- Active visualizations while awake: spending time actively thinking about dreams that you remember, visualising the imagery and exploring the dream consciously, while occasional and deliberately asking one’s self “am I dreaming”, is apparently a good method for preparing one’s mind for the experience of becoming aware within the dream-state. Ostensibly, the idea is that such visualizations allow you to practise the act of taking control over the dream.
- Dream Journaling: in support of the above, dream journaling – which is to document your dreams every morning, as soon after waking as possible – will foster or make easier the task of visualizing past dreams in order to practise becoming aware.
- Maintain a consistent and healthy sleep schedule: obviously, sleeping regularly is of paramount importance to mastering lucid dreaming. In addition, since dreams most readily happen during the REM sleep cycle, it’s important to maintain a consistent schedule in order to ensure that you’re able to reach REM sleep consistently around the same time of night.
There are also some technological toys that can aid in achieving a lucid state while dreaming. So-called brainwave generators or brainwave entrainers, which manipulate brain activity through periodic stimulus, whether aural or electromagnetic, are said to be effective at assisting lucid dreaming.
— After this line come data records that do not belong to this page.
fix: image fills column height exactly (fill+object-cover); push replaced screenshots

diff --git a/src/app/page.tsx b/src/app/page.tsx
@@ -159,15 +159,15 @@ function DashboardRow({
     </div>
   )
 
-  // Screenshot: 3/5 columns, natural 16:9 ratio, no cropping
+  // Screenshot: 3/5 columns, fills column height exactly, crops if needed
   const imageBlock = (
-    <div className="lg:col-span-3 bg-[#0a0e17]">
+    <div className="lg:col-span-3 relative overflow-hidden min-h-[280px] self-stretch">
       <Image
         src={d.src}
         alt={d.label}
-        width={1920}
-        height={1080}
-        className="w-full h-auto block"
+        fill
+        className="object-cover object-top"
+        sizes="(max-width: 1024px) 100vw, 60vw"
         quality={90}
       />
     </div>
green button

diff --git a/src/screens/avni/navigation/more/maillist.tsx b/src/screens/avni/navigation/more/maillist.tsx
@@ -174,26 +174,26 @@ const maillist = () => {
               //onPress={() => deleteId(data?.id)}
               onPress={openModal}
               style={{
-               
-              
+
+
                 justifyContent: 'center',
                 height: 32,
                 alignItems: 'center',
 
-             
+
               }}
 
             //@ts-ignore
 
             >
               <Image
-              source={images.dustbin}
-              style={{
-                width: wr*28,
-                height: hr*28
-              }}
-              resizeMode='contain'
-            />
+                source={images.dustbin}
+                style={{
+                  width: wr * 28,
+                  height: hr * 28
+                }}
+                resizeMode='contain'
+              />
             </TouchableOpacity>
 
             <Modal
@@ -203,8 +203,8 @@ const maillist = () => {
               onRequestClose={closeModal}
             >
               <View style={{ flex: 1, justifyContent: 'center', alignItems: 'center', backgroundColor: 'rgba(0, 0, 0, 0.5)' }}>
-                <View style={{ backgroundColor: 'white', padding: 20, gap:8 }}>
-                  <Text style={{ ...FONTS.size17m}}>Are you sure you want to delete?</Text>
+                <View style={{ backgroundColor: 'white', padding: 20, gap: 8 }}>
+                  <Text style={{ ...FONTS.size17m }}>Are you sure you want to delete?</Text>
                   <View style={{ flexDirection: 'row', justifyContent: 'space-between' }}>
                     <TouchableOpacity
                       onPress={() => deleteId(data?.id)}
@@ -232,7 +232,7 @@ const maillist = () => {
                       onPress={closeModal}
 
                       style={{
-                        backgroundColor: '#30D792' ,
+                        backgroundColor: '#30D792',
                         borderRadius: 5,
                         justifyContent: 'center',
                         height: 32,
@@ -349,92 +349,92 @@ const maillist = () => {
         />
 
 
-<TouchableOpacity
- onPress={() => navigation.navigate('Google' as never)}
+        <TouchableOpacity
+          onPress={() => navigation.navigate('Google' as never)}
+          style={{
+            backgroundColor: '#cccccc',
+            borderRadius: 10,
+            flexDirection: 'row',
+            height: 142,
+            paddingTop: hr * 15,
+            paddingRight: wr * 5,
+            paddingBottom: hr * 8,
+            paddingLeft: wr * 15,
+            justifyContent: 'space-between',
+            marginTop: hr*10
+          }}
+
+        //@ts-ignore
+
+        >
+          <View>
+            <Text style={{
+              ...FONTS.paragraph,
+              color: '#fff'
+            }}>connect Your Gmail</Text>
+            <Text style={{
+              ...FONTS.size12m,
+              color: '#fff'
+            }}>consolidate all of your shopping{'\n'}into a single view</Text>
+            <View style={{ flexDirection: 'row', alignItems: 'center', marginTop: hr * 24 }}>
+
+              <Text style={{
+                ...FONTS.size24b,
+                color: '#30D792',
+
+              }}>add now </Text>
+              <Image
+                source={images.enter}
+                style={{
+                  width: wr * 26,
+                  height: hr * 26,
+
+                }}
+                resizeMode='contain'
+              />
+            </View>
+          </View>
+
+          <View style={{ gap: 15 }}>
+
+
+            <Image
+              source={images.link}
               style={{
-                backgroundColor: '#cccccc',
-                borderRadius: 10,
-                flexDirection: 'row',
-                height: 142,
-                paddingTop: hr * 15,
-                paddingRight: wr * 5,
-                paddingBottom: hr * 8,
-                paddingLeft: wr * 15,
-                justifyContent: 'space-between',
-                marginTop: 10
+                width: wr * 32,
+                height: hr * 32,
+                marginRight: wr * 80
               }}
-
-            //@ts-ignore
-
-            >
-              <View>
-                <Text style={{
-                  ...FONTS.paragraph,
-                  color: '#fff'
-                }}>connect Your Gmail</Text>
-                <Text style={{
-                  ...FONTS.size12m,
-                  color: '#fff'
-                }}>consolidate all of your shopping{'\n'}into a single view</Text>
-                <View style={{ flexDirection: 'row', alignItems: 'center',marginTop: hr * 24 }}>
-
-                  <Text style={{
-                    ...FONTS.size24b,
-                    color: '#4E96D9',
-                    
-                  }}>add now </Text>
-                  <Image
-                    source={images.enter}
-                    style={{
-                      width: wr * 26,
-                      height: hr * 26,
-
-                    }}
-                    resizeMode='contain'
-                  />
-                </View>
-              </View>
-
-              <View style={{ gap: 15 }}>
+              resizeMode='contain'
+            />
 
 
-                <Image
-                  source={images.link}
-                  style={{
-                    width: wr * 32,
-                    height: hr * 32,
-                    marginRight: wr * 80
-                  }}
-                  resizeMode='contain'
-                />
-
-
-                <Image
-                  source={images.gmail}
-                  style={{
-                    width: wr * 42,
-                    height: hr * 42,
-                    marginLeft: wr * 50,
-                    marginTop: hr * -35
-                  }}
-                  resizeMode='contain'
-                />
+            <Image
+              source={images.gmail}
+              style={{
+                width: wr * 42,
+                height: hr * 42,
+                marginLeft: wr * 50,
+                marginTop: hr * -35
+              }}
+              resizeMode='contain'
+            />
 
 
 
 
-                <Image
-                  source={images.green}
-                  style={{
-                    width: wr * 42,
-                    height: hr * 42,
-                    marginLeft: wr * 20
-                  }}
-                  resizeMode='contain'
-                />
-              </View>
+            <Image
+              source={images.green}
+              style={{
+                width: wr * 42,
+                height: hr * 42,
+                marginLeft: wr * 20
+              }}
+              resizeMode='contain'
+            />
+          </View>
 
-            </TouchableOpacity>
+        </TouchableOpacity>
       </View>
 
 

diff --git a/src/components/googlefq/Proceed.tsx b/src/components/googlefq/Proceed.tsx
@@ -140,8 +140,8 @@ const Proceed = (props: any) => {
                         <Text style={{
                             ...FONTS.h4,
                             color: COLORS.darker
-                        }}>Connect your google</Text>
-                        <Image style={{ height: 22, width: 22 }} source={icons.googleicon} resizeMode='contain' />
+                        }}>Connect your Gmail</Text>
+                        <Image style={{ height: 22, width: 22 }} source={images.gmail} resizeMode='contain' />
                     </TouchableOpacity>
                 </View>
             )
There are also several smartphone apps that can assist with documenting/analysing sleep patterns and facilitating the MILD and WBTB methods by automating the wake-up process.
Beyond the above, there are more complicated techniques and schools of thought, such as Stephen LaBerge’s mnemonic induction technique (known as MILD). Which is essentially deliberately waking yourself from a dream-state by alarm clock, then focusing on the dream you were having, and then attempting to fall asleep again to re-enter the same dream while retaining an element of control over it.
There’s also the WBTB (or wake back to bed) technique, which is sometimes touted as one of the more successful options. It’s essentially the same as MILD, except you’re directed to focus specifically on lucidity or control over dreaming (whatever dream you focus on is unimportant), and then again falling asleep with remaining in control at the forefront of your consciousness.
Beyond that, general meditation, mindfulness and an awareness of your own emotional state and psyche are given as important parts of the process, and a mastery of these things will bring you to a point, mentally, where you are more open to the end result.
It should be noted that skeptics of some renown find the entire concept of lucid dreaming to be simply ridiculous. Some, such as philosopher Norman Malcolm suggest that the element of control in the dream is an illusion. Famously quoted as:
“I dreamt that I realised I was dreaming, dreamt that I was affecting the course of my dream, and then dreamt that I woke myself up by telling myself to wake up.”
The idea being that whatever control one feels they have in a dream, the dream remains only a dream.
Other skeptics claim that the anecdotal nature of all reports of lucid dreaming mean that they can’t be taken as truth; that the dreamer is either wrong, deluded or lying.
Hollow as this criticism might seem, there is some merit to it, but this should hardly stop anyone from trying and/or studying the concept.
“We are asleep. Our life is a dream. But we wake up, sometimes, just enough to know that we are dreaming.” – Ludwig Wittgenstein
 Frederik van Eeden (1913). “A study of Dreams”. Proceedings of the Society for Psychical Research
 LaBerge, Stephen (2004). Lucid Dreaming: A Concise Guide to Awakening in Your Dreams and in Your Life. ISBN 1-59179-150-2